This volume presents vessels, fittings and other objects made in Syria, Egypt, Iraq and Yemen from the early Islamic period through to the end of the Ottoman era in the 19th century. The pieces include exquisite platters, serving-vessels, candlesticks and pen-boxes produced for royal courts, but also many beautifully decorated bronze domestic items, such as bowls, lunch-boxes, door-knockers, buckets and lamps.
The metalwork traditions in this book reflect the complex history of the Arab world following the advent of Islam. The collection starts in the Late Antique period, which informed the early Islamic royal styles of the Umayyad, Abbasid and Fatimid dynasties, and goes on to trace the emergence of Mosul as a centre for metalwork in the 12th-13th centuries; the courtly Mamluk style during the Bahri period (1250-1380s); the Circassian era (1380s-1517); the growth of the European export market from the 15th century; distinctive vernacular styles in Yemen during the 14th-16th centuries; and the many revivals and fusions of international styles over six centuries of Ottoman rule (1517-1900s). Finally, an enigmatic group of zoomorphic fittings that defies easy dating is celebrated for the craftsmanship and charm of its animal figures.

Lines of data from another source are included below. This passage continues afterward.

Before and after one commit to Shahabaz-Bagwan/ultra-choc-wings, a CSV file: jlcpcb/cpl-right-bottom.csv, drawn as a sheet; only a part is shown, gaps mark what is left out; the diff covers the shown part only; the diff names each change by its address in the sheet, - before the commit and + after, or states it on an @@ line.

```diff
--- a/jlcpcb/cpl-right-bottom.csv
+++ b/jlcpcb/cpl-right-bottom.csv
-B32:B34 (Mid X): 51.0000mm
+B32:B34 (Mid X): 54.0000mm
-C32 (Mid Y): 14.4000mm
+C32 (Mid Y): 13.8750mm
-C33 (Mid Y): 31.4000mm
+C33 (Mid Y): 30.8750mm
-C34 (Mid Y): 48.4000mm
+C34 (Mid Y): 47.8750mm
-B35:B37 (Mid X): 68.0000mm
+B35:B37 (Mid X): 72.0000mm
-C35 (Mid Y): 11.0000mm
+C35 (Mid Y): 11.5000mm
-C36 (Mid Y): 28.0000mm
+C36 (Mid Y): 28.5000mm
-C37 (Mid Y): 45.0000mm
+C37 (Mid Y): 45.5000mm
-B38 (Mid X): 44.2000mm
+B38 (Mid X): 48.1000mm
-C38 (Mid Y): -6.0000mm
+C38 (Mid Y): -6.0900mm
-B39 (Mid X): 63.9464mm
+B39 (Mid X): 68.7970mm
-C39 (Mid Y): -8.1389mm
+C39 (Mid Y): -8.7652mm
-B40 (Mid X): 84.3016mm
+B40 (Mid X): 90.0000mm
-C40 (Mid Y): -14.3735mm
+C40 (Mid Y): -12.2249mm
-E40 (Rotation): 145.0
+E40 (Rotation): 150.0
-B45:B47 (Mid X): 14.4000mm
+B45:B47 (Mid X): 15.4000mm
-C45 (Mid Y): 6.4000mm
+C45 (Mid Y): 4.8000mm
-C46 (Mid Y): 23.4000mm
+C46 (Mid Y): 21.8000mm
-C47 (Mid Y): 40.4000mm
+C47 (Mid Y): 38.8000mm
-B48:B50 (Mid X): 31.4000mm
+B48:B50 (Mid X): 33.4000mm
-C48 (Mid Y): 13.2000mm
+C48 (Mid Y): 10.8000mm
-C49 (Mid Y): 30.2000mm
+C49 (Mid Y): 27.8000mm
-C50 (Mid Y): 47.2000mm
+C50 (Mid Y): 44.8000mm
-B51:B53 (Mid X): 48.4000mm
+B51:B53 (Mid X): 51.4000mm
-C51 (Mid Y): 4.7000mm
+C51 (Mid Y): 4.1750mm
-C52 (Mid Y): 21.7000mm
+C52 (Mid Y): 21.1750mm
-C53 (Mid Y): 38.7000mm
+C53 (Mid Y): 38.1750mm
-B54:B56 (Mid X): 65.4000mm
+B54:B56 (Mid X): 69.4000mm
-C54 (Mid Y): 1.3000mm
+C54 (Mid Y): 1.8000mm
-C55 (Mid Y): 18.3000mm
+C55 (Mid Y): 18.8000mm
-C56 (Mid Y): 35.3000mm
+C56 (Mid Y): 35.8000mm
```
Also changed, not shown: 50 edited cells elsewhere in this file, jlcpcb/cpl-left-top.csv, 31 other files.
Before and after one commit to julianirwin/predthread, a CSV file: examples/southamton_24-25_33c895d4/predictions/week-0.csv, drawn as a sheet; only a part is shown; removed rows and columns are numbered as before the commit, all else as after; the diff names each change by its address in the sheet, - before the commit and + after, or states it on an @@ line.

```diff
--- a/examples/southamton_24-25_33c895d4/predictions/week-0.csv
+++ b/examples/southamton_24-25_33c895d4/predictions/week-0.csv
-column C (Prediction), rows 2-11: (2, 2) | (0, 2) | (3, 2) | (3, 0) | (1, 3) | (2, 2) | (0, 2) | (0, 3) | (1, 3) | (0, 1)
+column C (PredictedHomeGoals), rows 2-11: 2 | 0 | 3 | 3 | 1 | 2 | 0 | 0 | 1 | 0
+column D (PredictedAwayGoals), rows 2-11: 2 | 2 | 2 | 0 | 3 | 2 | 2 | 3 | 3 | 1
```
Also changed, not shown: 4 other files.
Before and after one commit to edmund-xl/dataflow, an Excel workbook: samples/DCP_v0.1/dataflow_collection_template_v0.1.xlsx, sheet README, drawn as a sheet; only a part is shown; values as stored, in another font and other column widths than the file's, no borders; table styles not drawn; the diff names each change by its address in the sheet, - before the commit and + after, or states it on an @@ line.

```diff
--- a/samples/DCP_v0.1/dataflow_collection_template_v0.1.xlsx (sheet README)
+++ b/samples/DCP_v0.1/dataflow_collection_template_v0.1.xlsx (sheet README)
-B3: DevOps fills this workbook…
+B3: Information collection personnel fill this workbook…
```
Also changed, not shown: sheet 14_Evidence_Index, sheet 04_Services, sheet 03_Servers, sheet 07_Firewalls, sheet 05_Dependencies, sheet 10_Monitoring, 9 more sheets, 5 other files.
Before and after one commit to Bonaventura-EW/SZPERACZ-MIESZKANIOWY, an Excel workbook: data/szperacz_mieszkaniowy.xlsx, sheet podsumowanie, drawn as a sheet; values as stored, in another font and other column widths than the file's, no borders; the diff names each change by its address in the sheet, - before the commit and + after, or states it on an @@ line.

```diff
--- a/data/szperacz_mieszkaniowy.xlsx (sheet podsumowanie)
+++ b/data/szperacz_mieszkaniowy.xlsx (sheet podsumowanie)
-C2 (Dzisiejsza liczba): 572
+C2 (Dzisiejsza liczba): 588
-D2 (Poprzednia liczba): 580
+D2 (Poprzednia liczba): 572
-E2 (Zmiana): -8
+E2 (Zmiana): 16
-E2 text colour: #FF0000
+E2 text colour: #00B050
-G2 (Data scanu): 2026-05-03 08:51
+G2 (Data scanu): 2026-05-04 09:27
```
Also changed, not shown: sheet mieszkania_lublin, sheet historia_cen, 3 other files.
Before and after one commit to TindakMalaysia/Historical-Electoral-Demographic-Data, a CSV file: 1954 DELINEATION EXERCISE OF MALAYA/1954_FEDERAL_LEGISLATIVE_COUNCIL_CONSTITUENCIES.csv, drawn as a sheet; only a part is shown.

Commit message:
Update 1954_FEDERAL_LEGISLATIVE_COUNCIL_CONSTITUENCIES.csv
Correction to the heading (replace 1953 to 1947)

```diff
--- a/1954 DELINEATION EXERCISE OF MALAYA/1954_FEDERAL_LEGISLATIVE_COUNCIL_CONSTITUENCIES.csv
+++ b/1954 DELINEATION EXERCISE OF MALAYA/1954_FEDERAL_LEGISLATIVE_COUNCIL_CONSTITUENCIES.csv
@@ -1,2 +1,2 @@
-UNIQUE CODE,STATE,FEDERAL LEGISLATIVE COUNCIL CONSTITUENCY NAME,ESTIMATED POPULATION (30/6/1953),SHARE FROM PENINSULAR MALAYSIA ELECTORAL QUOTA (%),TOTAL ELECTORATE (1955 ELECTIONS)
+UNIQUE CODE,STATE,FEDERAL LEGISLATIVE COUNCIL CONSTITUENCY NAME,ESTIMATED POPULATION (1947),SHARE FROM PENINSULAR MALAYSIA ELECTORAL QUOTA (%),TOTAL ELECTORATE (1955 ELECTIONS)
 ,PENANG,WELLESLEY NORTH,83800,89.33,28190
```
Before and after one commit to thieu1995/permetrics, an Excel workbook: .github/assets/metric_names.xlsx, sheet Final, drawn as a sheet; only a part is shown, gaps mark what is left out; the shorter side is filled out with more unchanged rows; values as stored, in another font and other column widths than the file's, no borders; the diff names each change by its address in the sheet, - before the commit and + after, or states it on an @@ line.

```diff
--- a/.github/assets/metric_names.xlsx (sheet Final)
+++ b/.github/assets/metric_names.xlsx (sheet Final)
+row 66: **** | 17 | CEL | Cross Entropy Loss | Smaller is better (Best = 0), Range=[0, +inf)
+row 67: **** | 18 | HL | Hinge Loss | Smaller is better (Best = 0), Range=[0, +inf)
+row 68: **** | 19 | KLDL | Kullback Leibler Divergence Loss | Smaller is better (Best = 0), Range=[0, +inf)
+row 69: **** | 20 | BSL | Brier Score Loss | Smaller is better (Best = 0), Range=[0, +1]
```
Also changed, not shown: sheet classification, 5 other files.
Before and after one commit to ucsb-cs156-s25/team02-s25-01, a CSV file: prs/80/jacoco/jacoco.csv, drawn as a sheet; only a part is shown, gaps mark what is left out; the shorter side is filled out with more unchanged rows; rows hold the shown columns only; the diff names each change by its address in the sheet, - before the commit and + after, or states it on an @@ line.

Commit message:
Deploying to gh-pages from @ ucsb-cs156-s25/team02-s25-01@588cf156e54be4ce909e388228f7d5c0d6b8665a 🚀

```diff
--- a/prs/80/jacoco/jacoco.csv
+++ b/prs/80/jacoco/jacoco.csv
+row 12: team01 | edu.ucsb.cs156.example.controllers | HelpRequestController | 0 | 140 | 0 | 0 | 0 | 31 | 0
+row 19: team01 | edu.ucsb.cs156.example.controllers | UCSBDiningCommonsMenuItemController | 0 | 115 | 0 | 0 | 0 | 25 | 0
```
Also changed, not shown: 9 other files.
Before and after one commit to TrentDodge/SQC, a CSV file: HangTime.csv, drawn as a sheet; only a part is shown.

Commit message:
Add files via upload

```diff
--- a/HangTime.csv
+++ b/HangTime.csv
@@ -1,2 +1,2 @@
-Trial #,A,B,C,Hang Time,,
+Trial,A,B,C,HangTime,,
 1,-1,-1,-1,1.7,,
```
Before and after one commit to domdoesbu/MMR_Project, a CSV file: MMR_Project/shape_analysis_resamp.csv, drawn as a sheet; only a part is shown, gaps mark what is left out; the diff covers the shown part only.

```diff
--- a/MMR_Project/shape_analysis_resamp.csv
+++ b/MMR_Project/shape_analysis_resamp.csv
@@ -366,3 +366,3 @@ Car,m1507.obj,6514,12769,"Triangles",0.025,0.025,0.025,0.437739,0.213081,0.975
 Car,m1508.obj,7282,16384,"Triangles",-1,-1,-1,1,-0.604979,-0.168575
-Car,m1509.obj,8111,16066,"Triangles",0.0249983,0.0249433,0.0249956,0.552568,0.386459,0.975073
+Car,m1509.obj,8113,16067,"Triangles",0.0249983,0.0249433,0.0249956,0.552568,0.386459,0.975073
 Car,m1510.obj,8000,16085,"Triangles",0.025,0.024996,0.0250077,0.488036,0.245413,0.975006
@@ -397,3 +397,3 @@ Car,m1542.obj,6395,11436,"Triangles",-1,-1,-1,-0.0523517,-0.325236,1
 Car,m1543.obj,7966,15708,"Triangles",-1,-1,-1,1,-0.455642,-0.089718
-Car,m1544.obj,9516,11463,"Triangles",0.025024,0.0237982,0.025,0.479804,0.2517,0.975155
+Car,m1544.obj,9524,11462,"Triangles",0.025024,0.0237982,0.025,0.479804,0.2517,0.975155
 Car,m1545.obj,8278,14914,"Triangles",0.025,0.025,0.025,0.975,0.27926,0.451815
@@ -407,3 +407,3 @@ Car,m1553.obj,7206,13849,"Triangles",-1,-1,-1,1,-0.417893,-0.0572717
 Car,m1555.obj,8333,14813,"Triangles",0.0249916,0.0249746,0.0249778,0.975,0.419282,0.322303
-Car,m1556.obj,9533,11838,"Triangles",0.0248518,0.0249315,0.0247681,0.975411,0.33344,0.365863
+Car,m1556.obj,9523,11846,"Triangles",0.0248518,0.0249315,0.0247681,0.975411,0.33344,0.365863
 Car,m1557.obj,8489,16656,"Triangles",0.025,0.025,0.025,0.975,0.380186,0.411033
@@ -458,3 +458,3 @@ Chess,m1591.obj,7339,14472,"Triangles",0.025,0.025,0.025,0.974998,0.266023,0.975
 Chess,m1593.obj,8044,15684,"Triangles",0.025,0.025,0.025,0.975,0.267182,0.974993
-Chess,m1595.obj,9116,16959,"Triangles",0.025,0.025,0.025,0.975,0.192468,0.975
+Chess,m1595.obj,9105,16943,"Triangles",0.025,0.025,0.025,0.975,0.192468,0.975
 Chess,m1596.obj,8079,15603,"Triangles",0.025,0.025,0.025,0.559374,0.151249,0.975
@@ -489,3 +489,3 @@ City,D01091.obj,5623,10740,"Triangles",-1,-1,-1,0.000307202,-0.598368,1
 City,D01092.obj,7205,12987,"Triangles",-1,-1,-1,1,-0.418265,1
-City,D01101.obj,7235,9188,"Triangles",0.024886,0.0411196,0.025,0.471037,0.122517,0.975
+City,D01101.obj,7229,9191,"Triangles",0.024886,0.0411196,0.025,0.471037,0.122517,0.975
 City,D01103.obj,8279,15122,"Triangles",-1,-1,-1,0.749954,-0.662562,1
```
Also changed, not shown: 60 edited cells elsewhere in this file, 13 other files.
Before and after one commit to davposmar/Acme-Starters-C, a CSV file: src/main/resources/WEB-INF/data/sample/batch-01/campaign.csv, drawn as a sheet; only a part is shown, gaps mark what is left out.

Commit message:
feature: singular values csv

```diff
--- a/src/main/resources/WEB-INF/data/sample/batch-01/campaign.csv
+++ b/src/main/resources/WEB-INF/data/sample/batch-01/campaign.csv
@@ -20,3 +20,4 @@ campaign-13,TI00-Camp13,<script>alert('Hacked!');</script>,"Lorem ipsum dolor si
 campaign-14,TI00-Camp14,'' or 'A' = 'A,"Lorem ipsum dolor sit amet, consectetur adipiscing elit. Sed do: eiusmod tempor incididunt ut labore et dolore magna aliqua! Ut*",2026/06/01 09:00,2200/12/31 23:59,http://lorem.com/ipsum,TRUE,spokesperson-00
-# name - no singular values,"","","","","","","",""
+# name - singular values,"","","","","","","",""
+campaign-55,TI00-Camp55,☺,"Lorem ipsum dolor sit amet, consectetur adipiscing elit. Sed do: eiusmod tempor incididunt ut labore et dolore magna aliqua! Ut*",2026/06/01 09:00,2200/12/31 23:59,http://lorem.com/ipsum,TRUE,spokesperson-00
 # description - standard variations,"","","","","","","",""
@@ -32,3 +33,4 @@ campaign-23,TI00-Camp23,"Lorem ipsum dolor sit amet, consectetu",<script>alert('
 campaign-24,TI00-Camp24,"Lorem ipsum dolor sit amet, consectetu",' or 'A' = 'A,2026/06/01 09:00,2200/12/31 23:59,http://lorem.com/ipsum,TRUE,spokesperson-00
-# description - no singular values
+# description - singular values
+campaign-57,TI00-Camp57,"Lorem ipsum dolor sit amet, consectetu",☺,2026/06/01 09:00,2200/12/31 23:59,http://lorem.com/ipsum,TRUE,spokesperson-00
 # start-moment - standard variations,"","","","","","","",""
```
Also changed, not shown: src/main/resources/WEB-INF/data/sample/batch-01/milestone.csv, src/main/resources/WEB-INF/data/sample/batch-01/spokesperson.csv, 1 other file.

This beautifully illustrated volume features many important unpublished pieces and is essential reading for specialists, but it will fascinate and inform anyone with an interest in Islamic culture and history, metalwork and the decorative arts of the Arab world.
With 350 illustrations